Retype every line of the data below, starting with the first and ending with the line that contains "-60,8 +60,7 @@", but leave out the pictures.

◆ Data shown
----------------------------------------

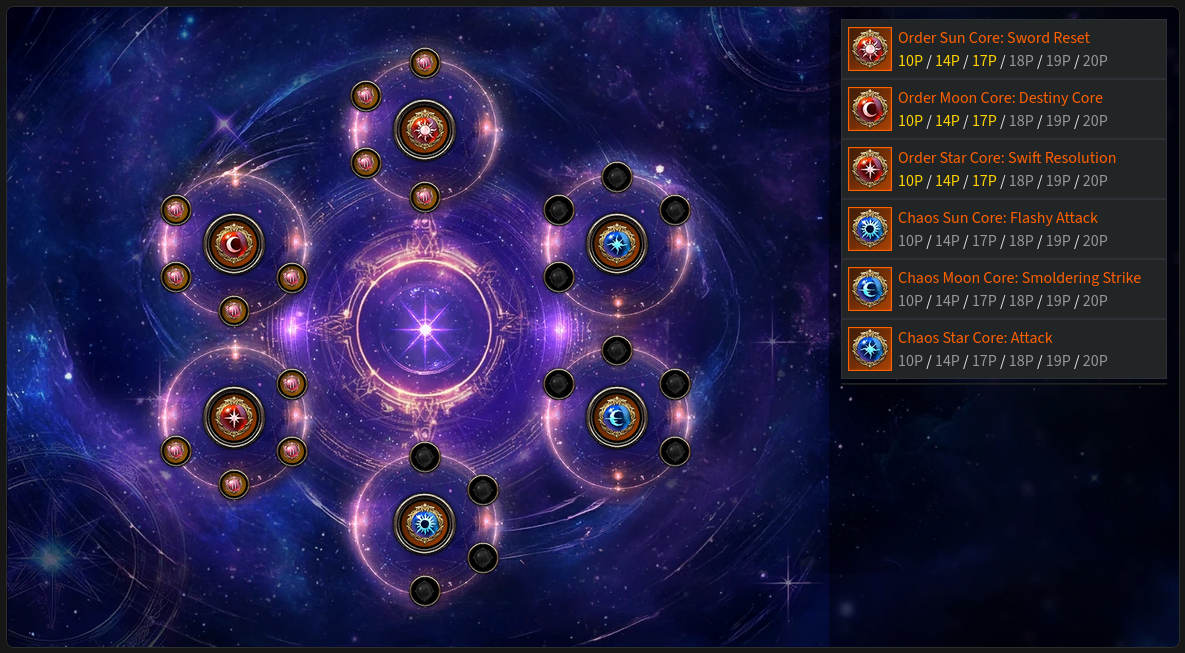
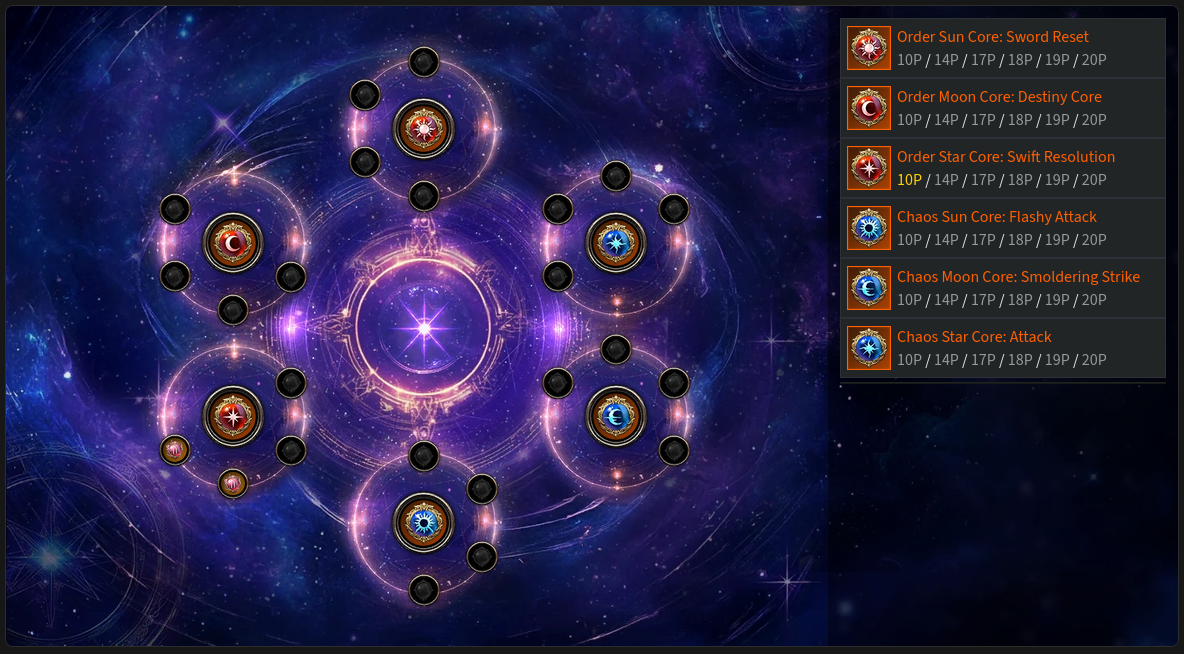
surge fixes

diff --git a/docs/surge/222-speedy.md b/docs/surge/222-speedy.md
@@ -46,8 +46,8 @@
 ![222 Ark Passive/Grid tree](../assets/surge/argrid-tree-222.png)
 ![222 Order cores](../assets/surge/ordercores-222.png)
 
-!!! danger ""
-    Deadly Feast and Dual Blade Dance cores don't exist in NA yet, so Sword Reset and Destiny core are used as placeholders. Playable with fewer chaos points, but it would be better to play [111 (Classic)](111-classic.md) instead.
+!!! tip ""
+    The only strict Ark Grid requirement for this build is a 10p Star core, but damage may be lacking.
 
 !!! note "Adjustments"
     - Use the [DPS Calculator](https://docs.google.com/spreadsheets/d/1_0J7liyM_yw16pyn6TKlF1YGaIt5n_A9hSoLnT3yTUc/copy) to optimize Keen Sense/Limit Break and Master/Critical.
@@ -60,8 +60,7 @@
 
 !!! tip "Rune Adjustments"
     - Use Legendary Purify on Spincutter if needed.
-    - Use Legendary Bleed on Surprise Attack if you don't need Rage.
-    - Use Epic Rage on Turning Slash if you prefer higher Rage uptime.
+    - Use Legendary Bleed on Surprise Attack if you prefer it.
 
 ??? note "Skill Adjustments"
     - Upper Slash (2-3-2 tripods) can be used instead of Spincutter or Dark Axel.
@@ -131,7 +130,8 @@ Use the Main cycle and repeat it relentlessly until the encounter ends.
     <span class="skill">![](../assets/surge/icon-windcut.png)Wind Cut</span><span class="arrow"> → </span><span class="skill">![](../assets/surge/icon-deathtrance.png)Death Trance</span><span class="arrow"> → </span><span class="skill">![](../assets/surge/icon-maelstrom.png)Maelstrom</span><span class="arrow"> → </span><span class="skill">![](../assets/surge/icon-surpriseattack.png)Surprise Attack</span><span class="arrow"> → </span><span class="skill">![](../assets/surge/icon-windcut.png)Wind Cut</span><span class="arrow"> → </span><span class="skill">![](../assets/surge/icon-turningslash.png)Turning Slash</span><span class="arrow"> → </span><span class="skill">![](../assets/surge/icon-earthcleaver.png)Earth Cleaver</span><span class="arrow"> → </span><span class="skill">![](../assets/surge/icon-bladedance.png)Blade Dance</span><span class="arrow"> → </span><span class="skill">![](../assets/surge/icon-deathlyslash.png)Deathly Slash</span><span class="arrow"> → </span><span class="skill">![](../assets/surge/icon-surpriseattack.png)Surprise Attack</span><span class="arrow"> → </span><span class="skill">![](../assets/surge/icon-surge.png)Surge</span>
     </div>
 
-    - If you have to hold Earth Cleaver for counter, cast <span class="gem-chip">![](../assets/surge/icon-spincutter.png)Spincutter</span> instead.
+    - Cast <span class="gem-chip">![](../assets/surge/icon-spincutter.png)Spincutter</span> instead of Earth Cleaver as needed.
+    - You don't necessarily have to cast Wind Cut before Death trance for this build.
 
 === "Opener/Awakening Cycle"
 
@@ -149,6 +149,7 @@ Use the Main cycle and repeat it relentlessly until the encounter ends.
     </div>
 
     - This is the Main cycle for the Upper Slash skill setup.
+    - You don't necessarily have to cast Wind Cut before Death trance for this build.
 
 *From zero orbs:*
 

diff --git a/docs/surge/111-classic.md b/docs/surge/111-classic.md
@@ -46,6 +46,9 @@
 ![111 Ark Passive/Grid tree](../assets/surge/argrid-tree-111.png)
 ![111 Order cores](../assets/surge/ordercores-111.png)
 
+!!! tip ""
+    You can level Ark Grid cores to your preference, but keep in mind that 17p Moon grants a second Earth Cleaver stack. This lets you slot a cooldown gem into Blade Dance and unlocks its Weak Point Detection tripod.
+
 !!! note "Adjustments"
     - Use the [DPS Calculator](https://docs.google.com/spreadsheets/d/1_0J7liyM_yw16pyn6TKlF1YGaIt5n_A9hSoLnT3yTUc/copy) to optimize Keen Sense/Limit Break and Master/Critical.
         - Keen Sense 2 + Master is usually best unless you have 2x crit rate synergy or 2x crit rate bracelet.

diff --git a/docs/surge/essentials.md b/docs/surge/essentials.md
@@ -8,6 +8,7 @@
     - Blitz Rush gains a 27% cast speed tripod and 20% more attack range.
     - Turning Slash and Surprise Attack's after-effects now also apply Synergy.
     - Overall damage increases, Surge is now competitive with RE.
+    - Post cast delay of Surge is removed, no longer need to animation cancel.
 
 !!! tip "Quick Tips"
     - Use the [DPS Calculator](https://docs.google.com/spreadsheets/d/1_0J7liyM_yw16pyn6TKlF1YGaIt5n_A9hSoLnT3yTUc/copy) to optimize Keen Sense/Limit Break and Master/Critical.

----------------------------------------

◆ Solution
surge fixes

diff --git a/docs/surge/222-speedy.md b/docs/surge/222-speedy.md
@@ -46,8 +46,8 @@
 ![222 Ark Passive/Grid tree](../assets/surge/argrid-tree-222.png)
 ![222 Order cores](../assets/surge/ordercores-222.png)
 
-!!! danger ""
-    Deadly Feast and Dual Blade Dance cores don't exist in NA yet, so Sword Reset and Destiny core are used as placeholders. Playable with fewer chaos points, but it would be better to play [111 (Classic)](111-classic.md) instead.
+!!! tip ""
+    The only strict Ark Grid requirement for this build is a 10p Star core, but damage may be lacking.
 
 !!! note "Adjustments"
     - Use the [DPS Calculator](https://docs.google.com/spreadsheets/d/1_0J7liyM_yw16pyn6TKlF1YGaIt5n_A9hSoLnT3yTUc/copy) to optimize Keen Sense/Limit Break and Master/Critical.
@@ -60,8 +60,7 @@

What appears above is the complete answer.